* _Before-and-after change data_

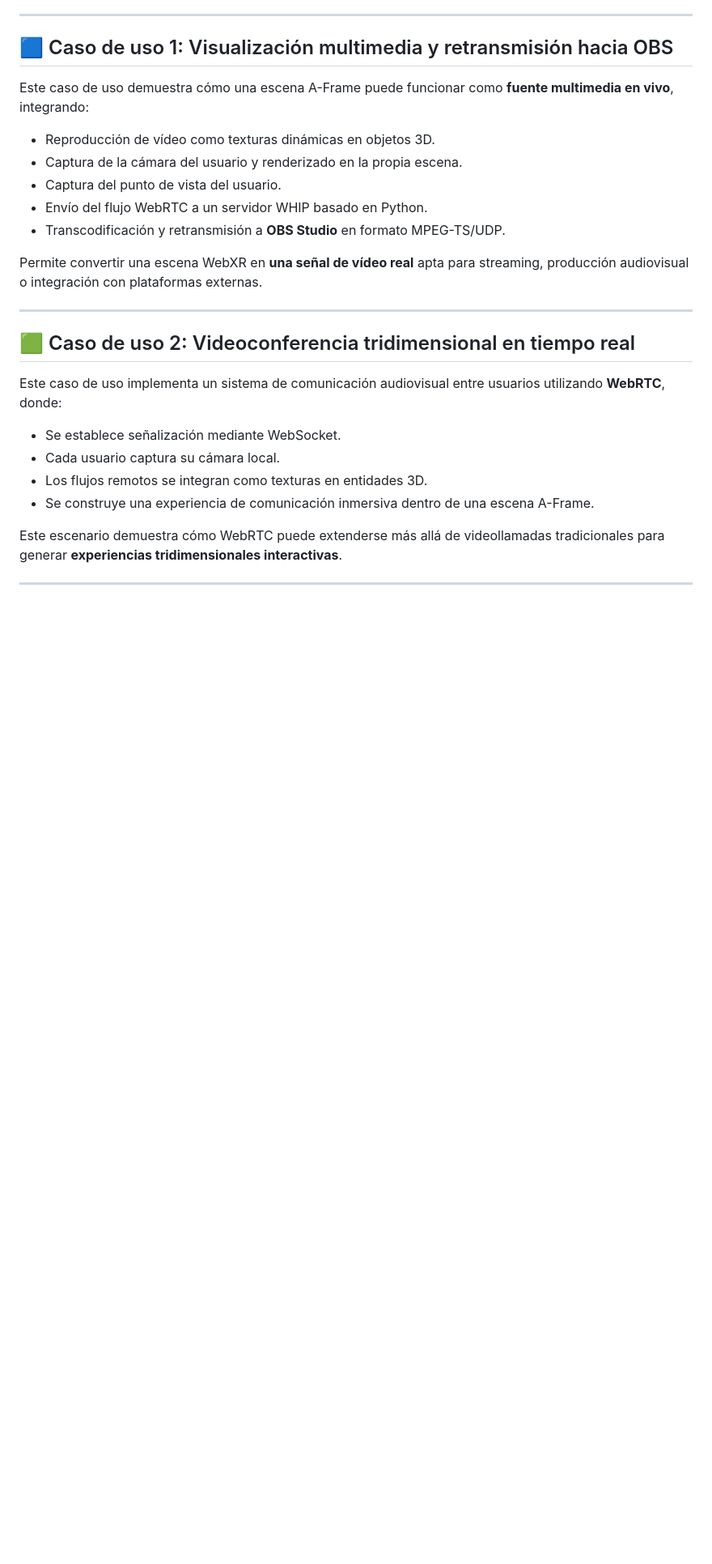
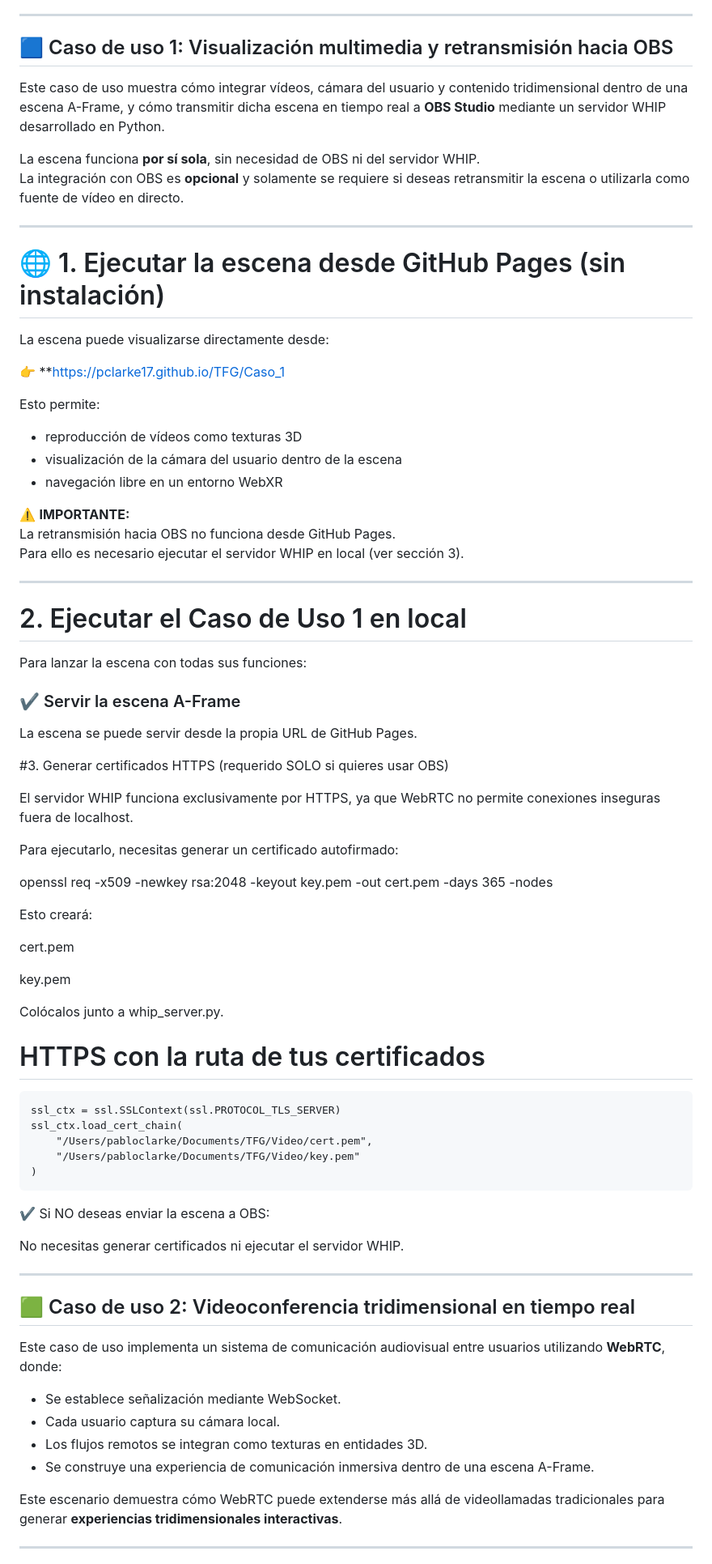
Before and after one commit to pclarke17/TFG, a Markdown page: README.md, the part around the change. Shown at 81% size. GitHub-like rendering; blank space fills up the shorter version.

```diff
--- a/README.md
+++ b/README.md
@@ -9,15 +9,65 @@ El proyecto aborda dos **casos de uso fundamentales**:
 
 ## 🟦 Caso de uso 1: Visualización multimedia y retransmisión hacia OBS
 
-Este caso de uso demuestra cómo una escena A-Frame puede funcionar como **fuente multimedia en vivo**, integrando:
+Este caso de uso muestra cómo integrar vídeos, cámara del usuario y contenido tridimensional dentro de una escena A-Frame, y cómo transmitir dicha escena en tiempo real a **OBS Studio** mediante un servidor WHIP desarrollado en Python.
 
-- Reproducción de vídeo como texturas dinámicas en objetos 3D.
-- Captura de la cámara del usuario y renderizado en la propia escena.
-- Captura del punto de vista del usuario.
-- Envío del flujo WebRTC a un servidor WHIP basado en Python.
-- Transcodificación y retransmisión a **OBS Studio** en formato MPEG-TS/UDP.
+La escena funciona **por sí sola**, sin necesidad de OBS ni del servidor WHIP.
+La integración con OBS es **opcional** y solamente se requiere si deseas retransmitir la escena o utilizarla como fuente de vídeo en directo.
 
-Permite convertir una escena WebXR en **una señal de vídeo real** apta para streaming, producción audiovisual o integración con plataformas externas.
+---
+
+# 🌐 1. Ejecutar la escena desde GitHub Pages (sin instalación)
+
+La escena puede visualizarse directamente desde:
+
+👉 **https://pclarke17.github.io/TFG/Caso_1
+
+Esto permite:
+
+- reproducción de vídeos como texturas 3D
+- visualización de la cámara del usuario dentro de la escena
+- navegación libre en un entorno WebXR
+
+⚠️ **IMPORTANTE:**
+La retransmisión hacia OBS no funciona desde GitHub Pages.
+Para ello es necesario ejecutar el servidor WHIP en local (ver sección 3).
+
+---
+
+# 2. Ejecutar el Caso de Uso 1 en local
+
+Para lanzar la escena con todas sus funciones:
+
+### ✔ Servir la escena A-Frame
+
+La escena se puede servir desde la propia URL de GitHub Pages.
+
+#3. Generar certificados HTTPS (requerido SOLO si quieres usar OBS)
+
+El servidor WHIP funciona exclusivamente por HTTPS, ya que WebRTC no permite conexiones inseguras fuera de localhost.
+
+Para ejecutarlo, necesitas generar un certificado autofirmado:
+
+openssl req -x509 -newkey rsa:2048 -keyout key.pem -out cert.pem -days 365 -nodes
+
+Esto creará:
+
+cert.pem
+
+key.pem
+
+Colócalos junto a whip_server.py.
+
+  # HTTPS con la ruta de tus certificados
+    ssl_ctx = ssl.SSLContext(ssl.PROTOCOL_TLS_SERVER)
+    ssl_ctx.load_cert_chain(
+        "/Users/pabloclarke/Documents/TFG/Video/cert.pem",
+        "/Users/pabloclarke/Documents/TFG/Video/key.pem"
+    )
+
+✔ Si NO deseas enviar la escena a OBS:
+
+No necesitas generar certificados ni ejecutar el servidor WHIP.
 
 ---
 
```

* _TASK TO CARRY OUT_
What is needed is an exact copy of the entries above, with no images in it.

* _EXERCISE OUTPUT_
Before and after one commit to pclarke17/TFG, a Markdown page: README.md, the part around the change. Shown at 81% size. GitHub-like rendering; blank space fills up the shorter version.

```diff
--- a/README.md
+++ b/README.md
@@ -9,15 +9,65 @@ El proyecto aborda dos **casos de uso fundamentales**:
 
 ## 🟦 Caso de uso 1: Visualización multimedia y retransmisión hacia OBS
 
-Este caso de uso demuestra cómo una escena A-Frame puede funcionar como **fuente multimedia en vivo**, integrando:
+Este caso de uso muestra cómo integrar vídeos, cámara del usuario y contenido tridimensional dentro de una escena A-Frame, y cómo transmitir dicha escena en tiempo real a **OBS Studio** mediante un servidor WHIP desarrollado en Python.
 
-- Reproducción de vídeo como texturas dinámicas en objetos 3D.
-- Captura de la cámara del usuario y renderizado en la propia escena.
-- Captura del punto de vista del usuario.
-- Envío del flujo WebRTC a un servidor WHIP basado en Python.
-- Transcodificación y retransmisión a **OBS Studio** en formato MPEG-TS/UDP.
+La escena funciona **por sí sola**, sin necesidad de OBS ni del servidor WHIP.
+La integración con OBS es **opcional** y solamente se requiere si deseas retransmitir la escena o utilizarla como fuente de vídeo en directo.
 
-Permite convertir una escena WebXR en **una señal de vídeo real** apta para streaming, producción audiovisual o integración con plataformas externas.
+---
+
+# 🌐 1. Ejecutar la escena desde GitHub Pages (sin instalación)
+
+La escena puede visualizarse directamente desde:
+
+👉 **https://pclarke17.github.io/TFG/Caso_1
+
+Esto permite:
+
+- reproducción de vídeos como texturas 3D
+- visualización de la cámara del usuario dentro de la escena
+- navegación libre en un entorno WebXR
+
+⚠️ **IMPORTANTE:**
+La retransmisión hacia OBS no funciona desde GitHub Pages.
+Para ello es necesario ejecutar el servidor WHIP en local (ver sección 3).
+
+---
+
+# 2. Ejecutar el Caso de Uso 1 en local
+
+Para lanzar la escena con todas sus funciones:
+
+### ✔ Servir la escena A-Frame
+
+La escena se puede servir desde la propia URL de GitHub Pages.
+
+#3. Generar certificados HTTPS (requerido SOLO si quieres usar OBS)
+
+El servidor WHIP funciona exclusivamente por HTTPS, ya que WebRTC no permite conexiones inseguras fuera de localhost.
+
+Para ejecutarlo, necesitas generar un certificado autofirmado:
+
+openssl req -x509 -newkey rsa:2048 -keyout key.pem -out cert.pem -days 365 -nodes
+
+Esto creará:
+
+cert.pem
+
+key.pem
+
+Colócalos junto a whip_server.py.
+
+  # HTTPS con la ruta de tus certificados
+    ssl_ctx = ssl.SSLContext(ssl.PROTOCOL_TLS_SERVER)
+    ssl_ctx.load_cert_chain(
+        "/Users/pabloclarke/Documents/TFG/Video/cert.pem",
+        "/Users/pabloclarke/Documents/TFG/Video/key.pem"
+    )
+
+✔ Si NO deseas enviar la escena a OBS:
+
+No necesitas generar certificados ni ejecutar el servidor WHIP.
 
 ---
 
```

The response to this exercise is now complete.